Signals interrupt the normal flow of control in a process.
Signals do not direct the execution of a process; but rather, request that the process take some action.
For most signals,
a process can arrange to respond in one of the following ways:
The chosen response for each signal
is known as the signal's ``disposition''.
terminate on receipt of the signal
ignore it completely
catch it and act on it in some way defined by the user process.
For example, an interrupt signal may be sent by pressing
an appropriate key on the terminal
(``delete'', ``break'' or ``rubout'').
The action taken depends on the requirements of the specific program being executed.
The shell invokes most commands in such a way that they stop executing immediately (die) when an interrupt is received.
For example, the pr (print) command normally dies, allowing the user to stop unwanted output.
The shell itself ignores interrupts when reading from the terminal because the shell should continue execution even when the user stops a command like pr.
The editor ed chooses to catch interrupts so that it can halt its current action (especially printing) without allowing itself to be terminated.
A signal is said to be ``delivered'' to a process when the process receives the signal and takes the action established for it.
Signal delivery resembles the occurrence of a hardware interrupt:
the signal is normally blocked from further occurrence,
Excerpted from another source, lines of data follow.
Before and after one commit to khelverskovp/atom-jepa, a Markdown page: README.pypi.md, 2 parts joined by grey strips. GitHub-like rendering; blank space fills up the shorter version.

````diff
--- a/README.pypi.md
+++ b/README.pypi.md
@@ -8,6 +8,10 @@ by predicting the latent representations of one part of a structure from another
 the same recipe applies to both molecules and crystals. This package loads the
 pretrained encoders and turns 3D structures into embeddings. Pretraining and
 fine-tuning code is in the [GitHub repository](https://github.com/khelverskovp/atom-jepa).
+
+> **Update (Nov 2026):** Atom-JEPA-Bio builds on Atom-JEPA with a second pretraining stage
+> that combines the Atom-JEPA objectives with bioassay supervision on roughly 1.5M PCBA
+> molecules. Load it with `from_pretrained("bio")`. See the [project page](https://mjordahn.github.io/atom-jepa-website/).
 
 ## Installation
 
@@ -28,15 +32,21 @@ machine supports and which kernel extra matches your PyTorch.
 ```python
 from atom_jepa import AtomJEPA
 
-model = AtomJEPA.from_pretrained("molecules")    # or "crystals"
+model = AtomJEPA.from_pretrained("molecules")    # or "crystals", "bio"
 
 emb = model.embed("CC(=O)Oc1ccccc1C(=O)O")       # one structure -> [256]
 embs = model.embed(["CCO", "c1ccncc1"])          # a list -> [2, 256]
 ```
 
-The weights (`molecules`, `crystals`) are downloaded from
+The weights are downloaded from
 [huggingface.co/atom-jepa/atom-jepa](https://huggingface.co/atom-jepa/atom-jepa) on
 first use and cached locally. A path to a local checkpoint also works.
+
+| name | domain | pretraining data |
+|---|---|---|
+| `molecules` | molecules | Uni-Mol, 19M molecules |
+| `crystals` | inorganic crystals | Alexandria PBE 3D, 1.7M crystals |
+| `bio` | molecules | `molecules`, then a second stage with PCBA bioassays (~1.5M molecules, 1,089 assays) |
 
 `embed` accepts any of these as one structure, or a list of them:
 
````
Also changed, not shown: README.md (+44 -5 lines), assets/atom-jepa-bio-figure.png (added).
the current process context is saved, and a new one is built.
© 2004 The SCO Group, Inc. All rights reserved.
UnixWare 7 Release 7.1.4 - 27 April 2004